Earth Under the Martians
And with that the 'Marsmen' set about making our world like theirs. Despite the devastation, from a scientific perspective there was much to marvel at. Finally, after years of gazing through telescopes, and biding our time to hear back from barely-mobile Mars Rovers, this was our first chance to see the alien landscape that had so long been obscured by the dark vaccuum it was clothed in. It was like Google Mars in 3D.
The next day, the dawn was a brilliant fiery red, for the vegetation that gives Mars its red appearance had taken root on earth. As man had succumbed to the Martians, so our land now succumbed to the red weed. Now one of scant survivors, I took some of the crimson herb for my pipe and went for a stroll through the now lurid streets. It twisted and changed around me as though I was dreaming, and this place my dreamscape. The martians, hard at work terraforming, barely even noticed me. The famous canals of Mars sprang up from our own lakes and streams, snaking through the streets; violet and soupy. Green-furred Martian dogs and cats frolicked up and down the once greybrown streets, marking their territory upon posts and corpses alike. This was no dream, not even a nightmare, but a waking scarcely-believable reality.
"Ulla!" wailed the Martians, their deafening warcry. The screaming took possession of me. Why was I wandering alone in this city of the dead? Why was I alive when London was lying in state in its black shroud? I felt intolerably lonely, drifting from street to empty street, drawn inexorably towards that cry.
I saw, over the trees on Primrose Hill, the landed saucer from which the howling came. I crossed Regents Canal, there stood a second machine, upright but as still as the first.
Abruptly the sound ceased. As I ran up the hill towards the motionless monster, out of the hood hung red shreds, at which the hungry birds now pecked and tore. I scrambled up to the crest of Primrose Hill, the Martian's camp was below me, and scattered about it, in their overturned machines were the Martians... DEAD... slain, after all man's devices had failed, by one of the most mundane things upon the Earth...
Stodgy, toxic, junk food!
Since their arrival the invaders had drank and fed upon our burger bars, fast food outlets and sweet shops, and our calorific allies attacked them - fattened them, asphyxiated their arteries and bloated their hearts, sapped their energy and caused insulin deficiencies. From that moment on they were doomed.
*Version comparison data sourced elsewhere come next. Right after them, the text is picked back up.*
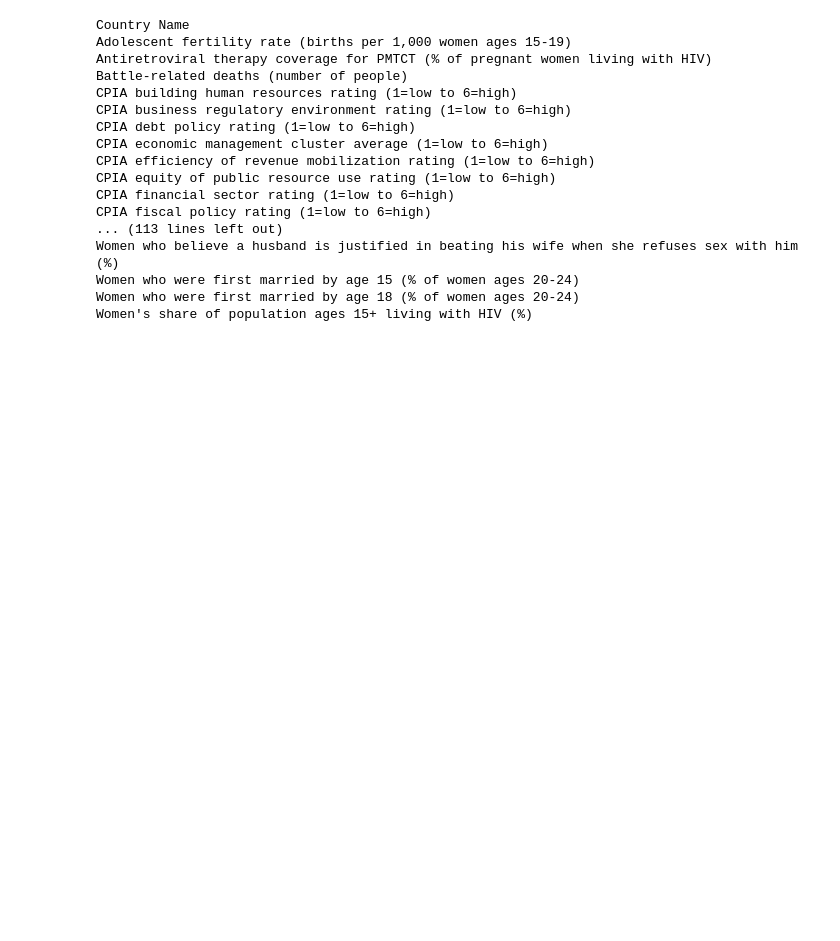
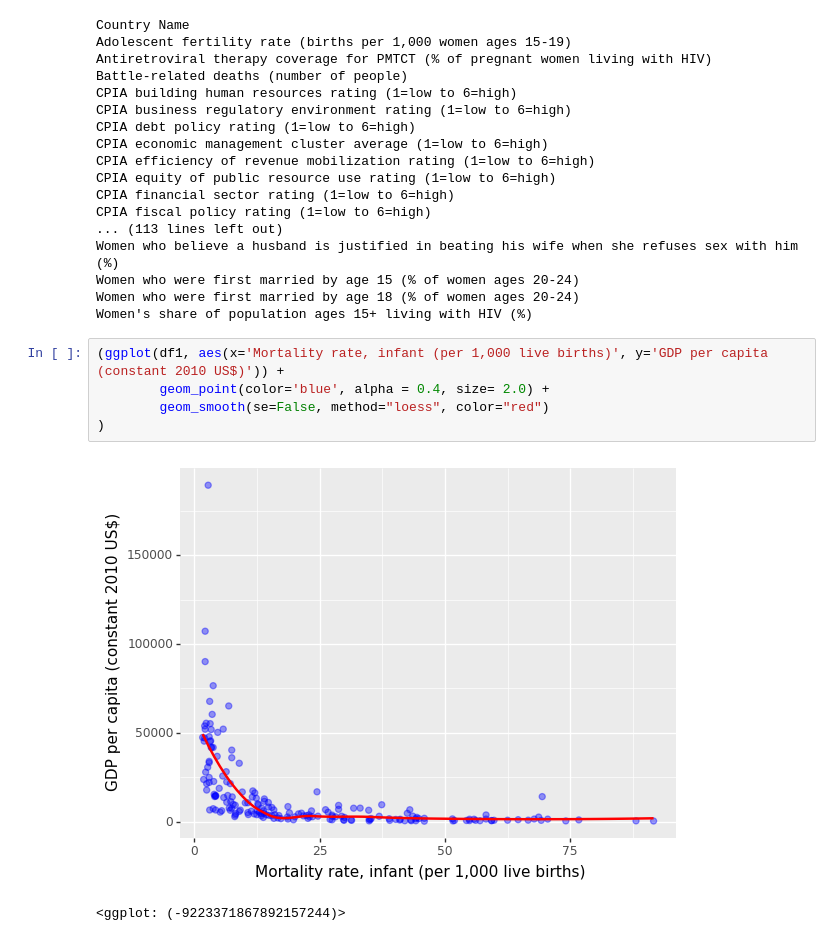
Before and after one commit to Kalkidan2020/GDP_and_CO2, a Jupyter notebook: First_git_exercise.ipynb, the cells around one changed output. Cells and saved outputs as stored; diff of their text form; blank space fills up the shorter version.

```diff
--- a/First_git_exercise.ipynb
+++ b/First_git_exercise.ipynb
@@ -47,3 +51,11 @@ Women who believe a husband is justified in beating his wife when she refuses se
 Women who were first married by age 15 (% of women ages 20-24)
 Women who were first married by age 18 (% of women ages 20-24)
 Women's share of population ages 15+ living with HIV (%)
+# %%
+(ggplot(df1, aes(x='Mortality rate, infant (per 1,000 live births)', y='GDP per capita (constant 2010 US$)')) +
+        geom_point(color='blue', alpha = 0.4, size= 2.0) +
+        geom_smooth(se=False, method="loess", color="red")
+)
+# %% [output]
+[figure, added]
+<ggplot: (-9223371867892157244)>
```
Also changed, not shown: parts of 3 cells of this notebook.
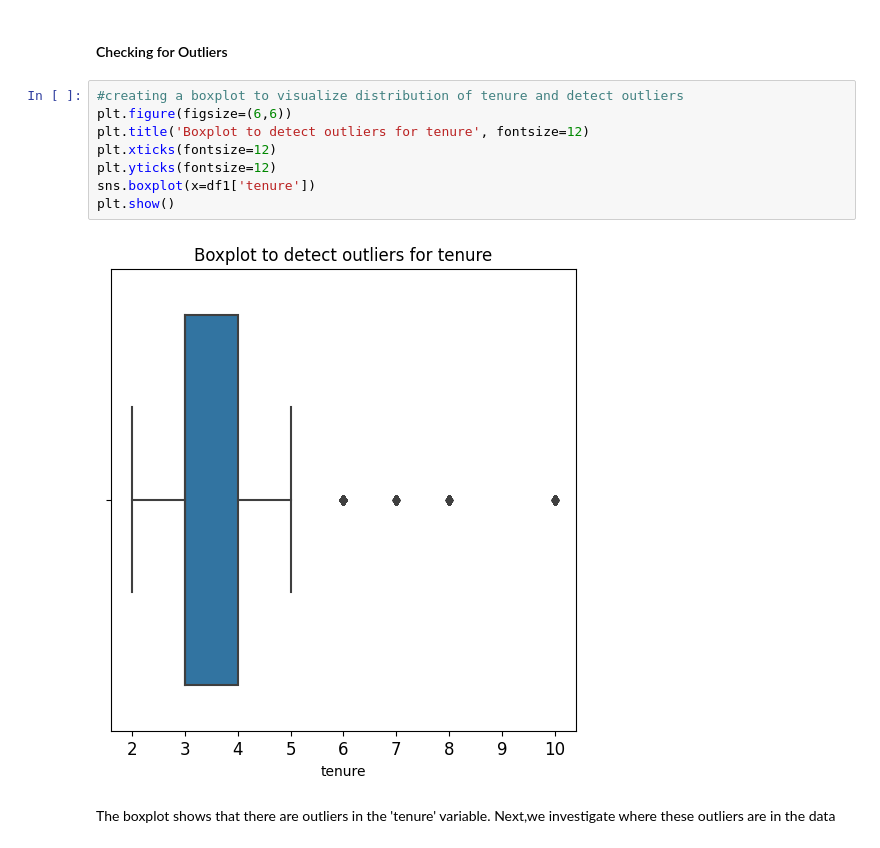
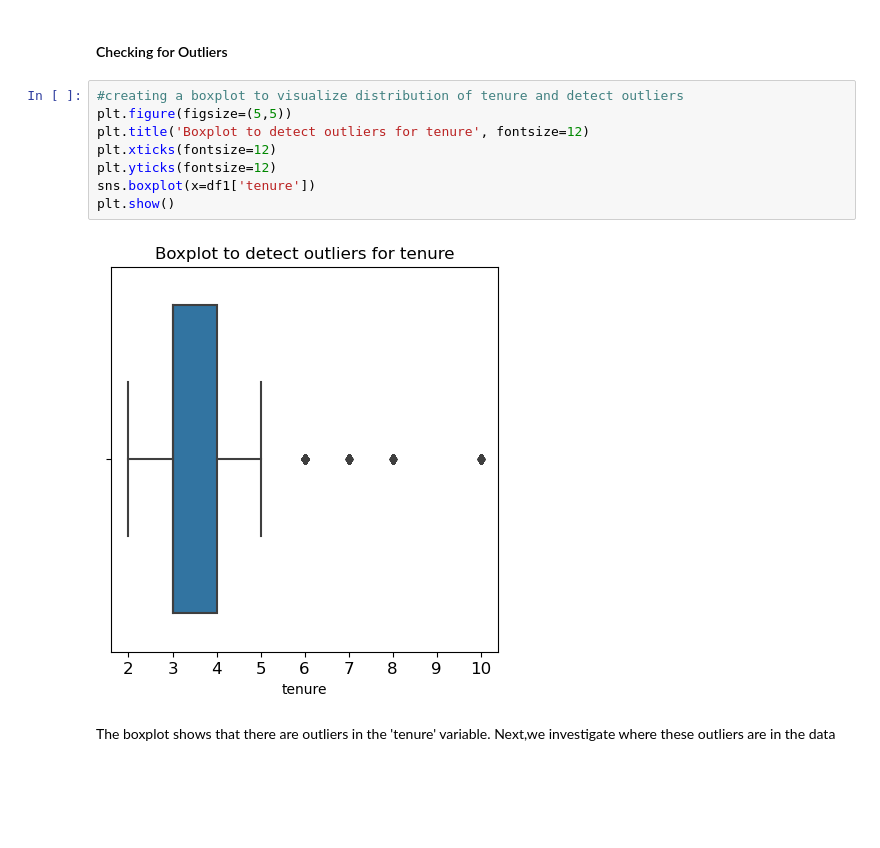
Before and after one commit to Ronke-Susan/Predictive-Modeling-for-Employee-Retention-A-Data-driven-Approach, a Jupyter notebook: Employee Retention Project.ipynb, the cells around one changed output. Cells and saved outputs as stored; diff of their text form; blank space fills up the shorter version.

```diff
--- a/Employee Retention Project.ipynb
+++ b/Employee Retention Project.ipynb
@@ -222,14 +220,14 @@ df1.head()
 #### Checking for Outliers
 # %%
 #creating a boxplot to visualize distribution of tenure and detect outliers
-plt.figure(figsize=(6,6))
+plt.figure(figsize=(5,5))
 plt.title('Boxplot to detect outliers for tenure', fontsize=12)
 plt.xticks(fontsize=12)
 plt.yticks(fontsize=12)
 sns.boxplot(x=df1['tenure'])
 plt.show()
 # %% [output]
-[figure, old version]
+[figure, new version]
 # %% [markdown]
 The boxplot shows that there are outliers in the 'tenure' variable. Next,we investigate where these outliers are in the data
 # %%
```
Also changed, not shown: parts of 25 cells of this notebook.
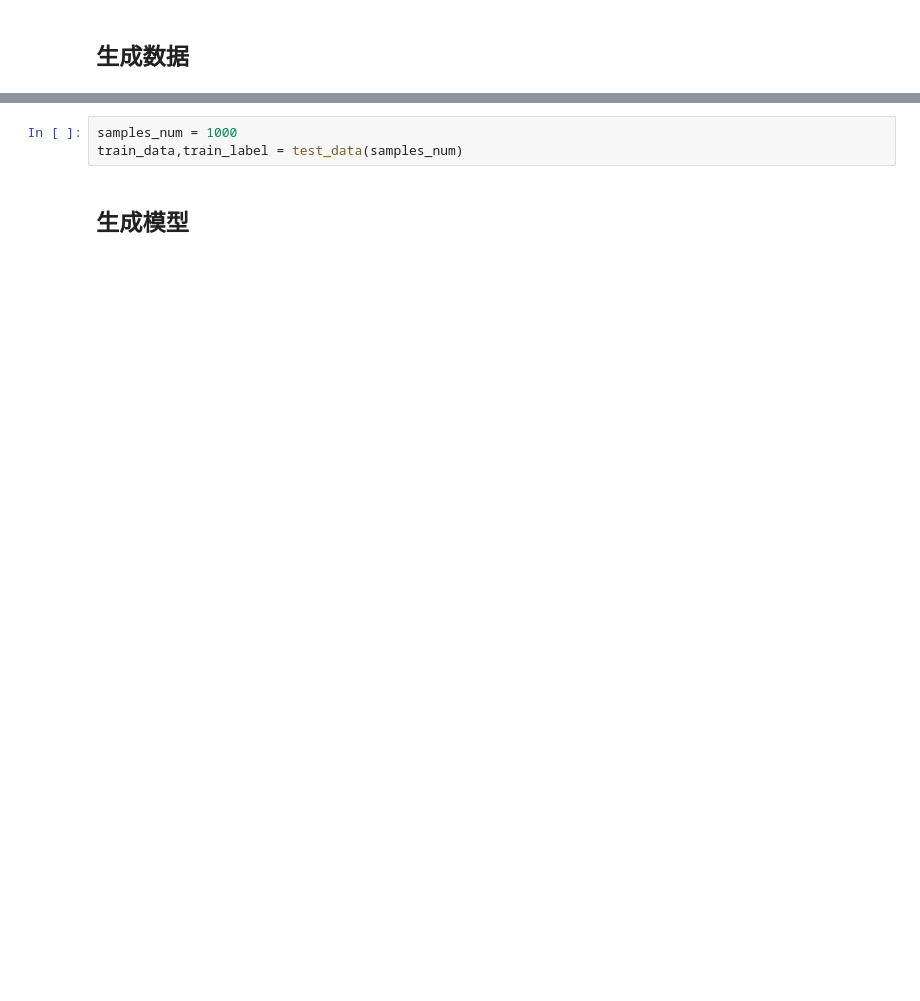
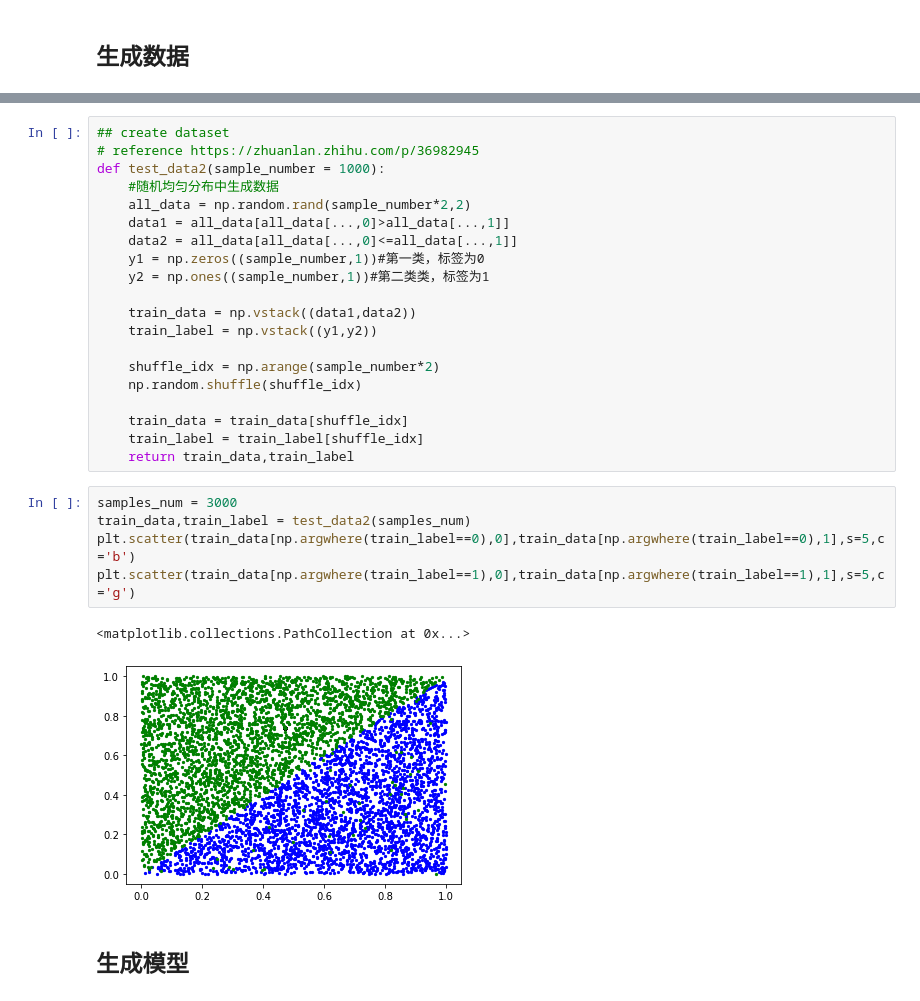
Before and after one commit to 1165048017/BlogLearning, a Jupyter notebook: RBF/RBFClassify/GaussRBF.ipynb, the cells around one changed output, grey strips where cells are left out. Drawn from its saved outputs; the diff is of its cells as text; blank space fills up the shorter version.

```diff
--- a/RBF/RBFClassify/GaussRBF.ipynb
+++ b/RBF/RBFClassify/GaussRBF.ipynb
@@ -101,9 +116,34 @@ def test_data(sample_number = 1000):
     train_data = train_data[shuffle_idx]
     train_label = train_label[shuffle_idx]
     return train_data,train_label
-# %%
-samples_num = 1000
-train_data,train_label = test_data(samples_num)
+# %%
+## create dataset
+# reference https://zhuanlan.zhihu.com/p/36982945
+def test_data2(sample_number = 1000):
+    #随机均匀分布中生成数据
+    all_data = np.random.rand(sample_number*2,2)
+    data1 = all_data[all_data[...,0]>all_data[...,1]]
+    data2 = all_data[all_data[...,0]<=all_data[...,1]]
+    y1 = np.zeros((sample_number,1))#第一类，标签为0
+    y2 = np.ones((sample_number,1))#第二类类，标签为1
+
+    train_data = np.vstack((data1,data2))
+    train_label = np.vstack((y1,y2))
+
+    shuffle_idx = np.arange(sample_number*2)
+    np.random.shuffle(shuffle_idx)
+
+    train_data = train_data[shuffle_idx]
+    train_label = train_label[shuffle_idx]
+    return train_data,train_label
+# %%
+samples_num = 3000
+train_data,train_label = test_data2(samples_num)
+plt.scatter(train_data[np.argwhere(train_label==0),0],train_data[np.argwhere(train_label==0),1],s=5,c='b')
+plt.scatter(train_data[np.argwhere(train_label==1),0],train_data[np.argwhere(train_label==1),1],s=5,c='g')
+# %% [output]
+<matplotlib.collections.PathCollection at 0x...>
+[figure, added]
 # %% [markdown]
 ## 生成模型
 # %%
```
Also changed, not shown: parts of 11 cells of this notebook, 1 other file.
The torment was over; Earth was liberated. Sailors embraced girls in the streets, Muslims tentatively shook hands with Jews, and the corpses, Martian and Earthen alike, were pecked away by pigeons and seagulls in lieu of a fitting burial. At worst, the looters and rapers had to live with the guilt of what they'd done, though some fortunately did commit suicide. If there's one thing we all learned from this dark chapter in the history of mankind, it's that healthy eating is a weakness we must never submit to. The Martians, for all their technological advancements, had not the capacity to digest a McFlurry, nor macerate but a shred of candy floss, and that, ultimately, was what laid them to rest...